Dr Gilbert says New Zealand has had gangs firing guns around the place as long as gangs have existed. “It’s a return to violence that was once far more common. We have been through a period of relative calm, in relative terms, probably through the first decade of the millennium.”
But we’re now seeing a reaction to the growth in gangs. “When new gangs emerge, or existing gangs expand into other gang territory, then violence is inevitable. That's a reality of gang dynamics.”
Dr Gilbert says the response to gangs often comes only after incidents like the Tauranga experience. “And we get sensational speeches from the hustings.
“In fact, gang laws and political gang interventions have traditionally been very poor and demonstrably fail because we don't do it with sober minds.

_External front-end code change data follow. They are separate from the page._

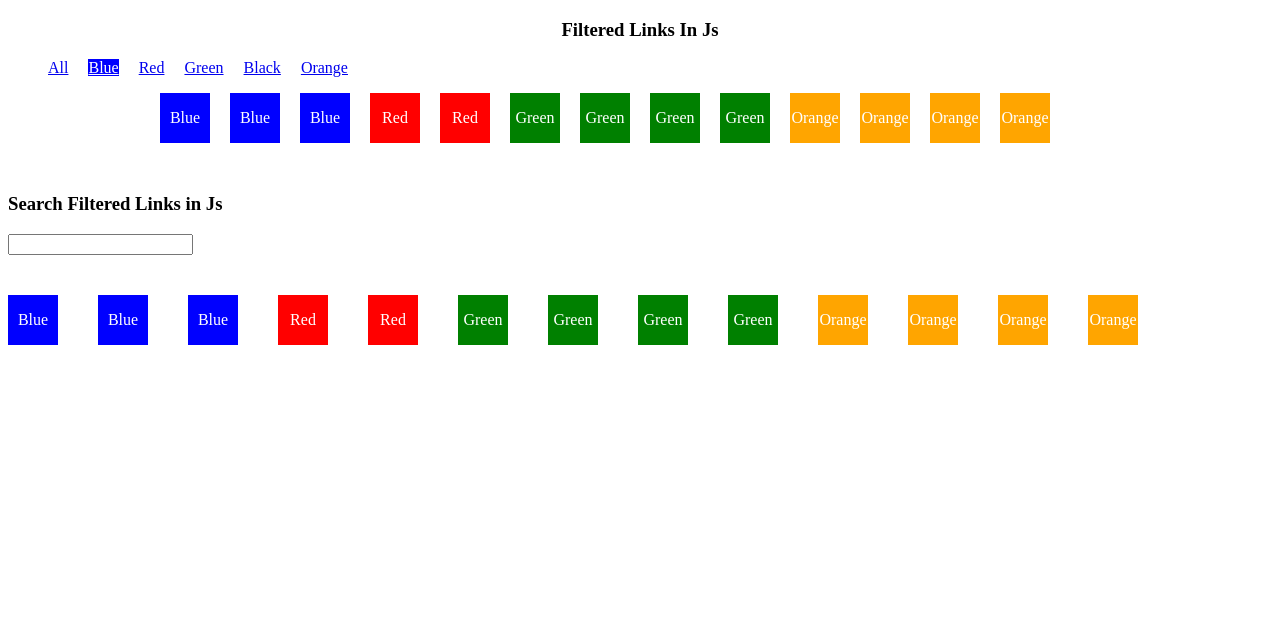
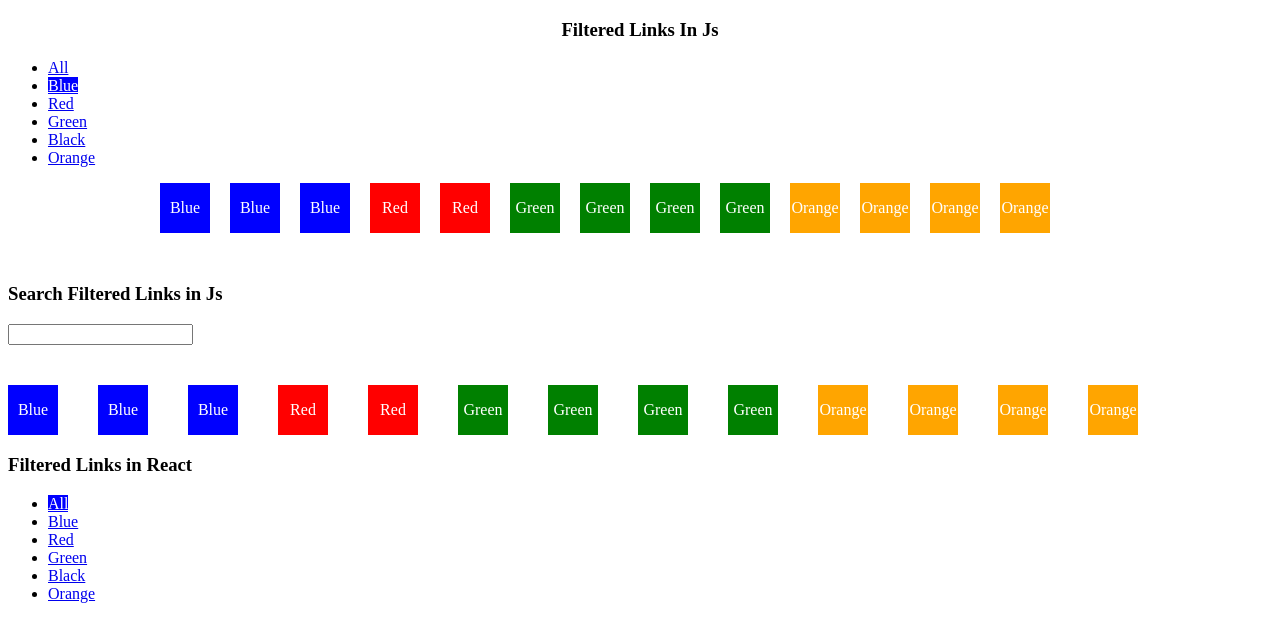
Before and after one commit to savus/FiltersJs-React, a React (Vite) app: page / in a window 1280 px wide. Shown: the top 642 px of the page. Built offline with nearby package versions, Linux system fonts and the light colour scheme.

Commit message:
create component for filtered-links and set up state to track active classes for each click event

```diff
--- a/src/App.tsx
+++ b/src/App.tsx
@@ -1,11 +1,12 @@
 import "../src/css/main.css";
+import { FilterLinkComponent } from "./Components/FilterLinkComponent";
 
 function App() {
   return (
     <>
       <div className="main-container">
         <h3>Filtered Links In Js</h3>
-        <ul className="filter-links">
+        <ul className="javascript-filter-links">
           <li>
             <a href="#" data-filter="all" className="filter-link">
               All
@@ -124,6 +125,7 @@ function App() {
             Orange
           </div>
         </div>
+        <FilterLinkComponent />
       </div>
     </>
   );
--- /dev/null
+++ b/src/Components/FilterLinkComponent.tsx
@@ -0,0 +1,96 @@
+import { useState } from "react";
+
+type TFilterLink = "all" | "blue" | "red" | "green" | "black" | "orange";
+
+export const FilterLinkComponent = () => {
+  const [filterLinkState, setFilterLinkState] = useState<TFilterLink>("all");
+
+  const checkIfActive = (state: TFilterLink) =>
+    state === filterLinkState ? "active" : "";
+
+  return (
+    <>
+      <h3>Filtered Links in React</h3>
+      <ul className="react-filter-links">
+        <li>
+          <a
+            href="#"
+            data-filter="all"
+            className={`filter-link ${checkIfActive("all")}`}
+            onClick={(e) => {
+              e.preventDefault();
+              setFilterLinkState("all");
+            }}
+          >
+            All
+          </a>
+        </li>
+        <li>
+          <a
+            href="#"
+            data-filter="blue"
+            className={`filter-link ${checkIfActive("blue")}`}
+            onClick={(e) => {
+              e.preventDefault();
+              setFilterLinkState("blue");
+            }}
+          >
+            Blue
+          </a>
+        </li>
+        <li>
+          <a
+            href="#"
+            data-filter="red"
+            className={`filter-link ${checkIfActive("red")}`}
+            onClick={(e) => {
+              e.preventDefault();
+              setFilterLinkState("red");
+            }}
+          >
+            Red
+          </a>
+        </li>
+        <li>
+          <a
+            href="#"
+            data-filter="green"
+            className={`filter-link ${checkIfActive("green")}`}
+            onClick={(e) => {
+              e.preventDefault();
+              setFilterLinkState("green");
+            }}
+          >
+            Green
+          </a>
+        </li>
+        <li>
+          <a
+            href="#"
+            data-filter="black"
+            className={`filter-link ${checkIfActive("black")}`}
+            onClick={(e) => {
+              e.preventDefault();
+              setFilterLinkState("black");
+            }}
+          >
+            Black
+          </a>
+        </li>
+        <li>
+          <a
+            href="#"
+            data-filter="orange"
+            className={`filter-link ${checkIfActive("orange")}`}
+            onClick={(e) => {
+              e.preventDefault();
+              setFilterLinkState("orange");
+            }}
+          >
+            Orange
+          </a>
+        </li>
+      </ul>
+    </>
+  );
+};
--- a/src/js/main.js
+++ b/src/js/main.js
@@ -1,7 +1,7 @@
 document.addEventListener("DOMContentLoaded", () => {
   const dataFilter = "[data-filter]";
   const filterLink = "filter-link";
-  const filterLinkParent = ".filter-links";
+  const filterLinkParent = ".javascript-filter-links";
   const filteredBlock = ".portfolio-container .filtered-block";
 
   const filterLinksContainer = document.querySelector(filterLinkParent);
```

We tend to talk when we're het up, and leave it to rhetorical flourishes rather than an evidence lead approach.”
He says you'd think gang activity spiked every three years with the elections, when politicians turn their attention toward it.
“National is speaking of crushing the gangs – well you don't have to go back too far when Labour was saying exactly the same thing. It doesn't tend to be a left and right issue. It tends to be a government and opposition issue. We tend to get the rhetoric from opposition benches, and of course the government is forced to respond.”
The trend can be traced back to 1972 when the opposition’s Norman Kirk promised to take bikes off the bikies, and so politicised the gangs. It’s been like that ever since.
“While we need strong action against the gangs, we can't just see it as a law and order issue. It is social and economic as well. Because if we rely solely on the police to solve these problems, we will be having this conversation again. We will miss a trick by having one eye closed.”
And he says we need to start to look over the medium and longer terms at the chronic issue, not the acute issue. “And to do that, we need to find answers to why people are joining gangs, because unless we find alternatives for them, gangs will endure.”
While it’s Tauranga’s issue today, it won’t be like that forever. “The gang issues are in fact, being faced around the country.”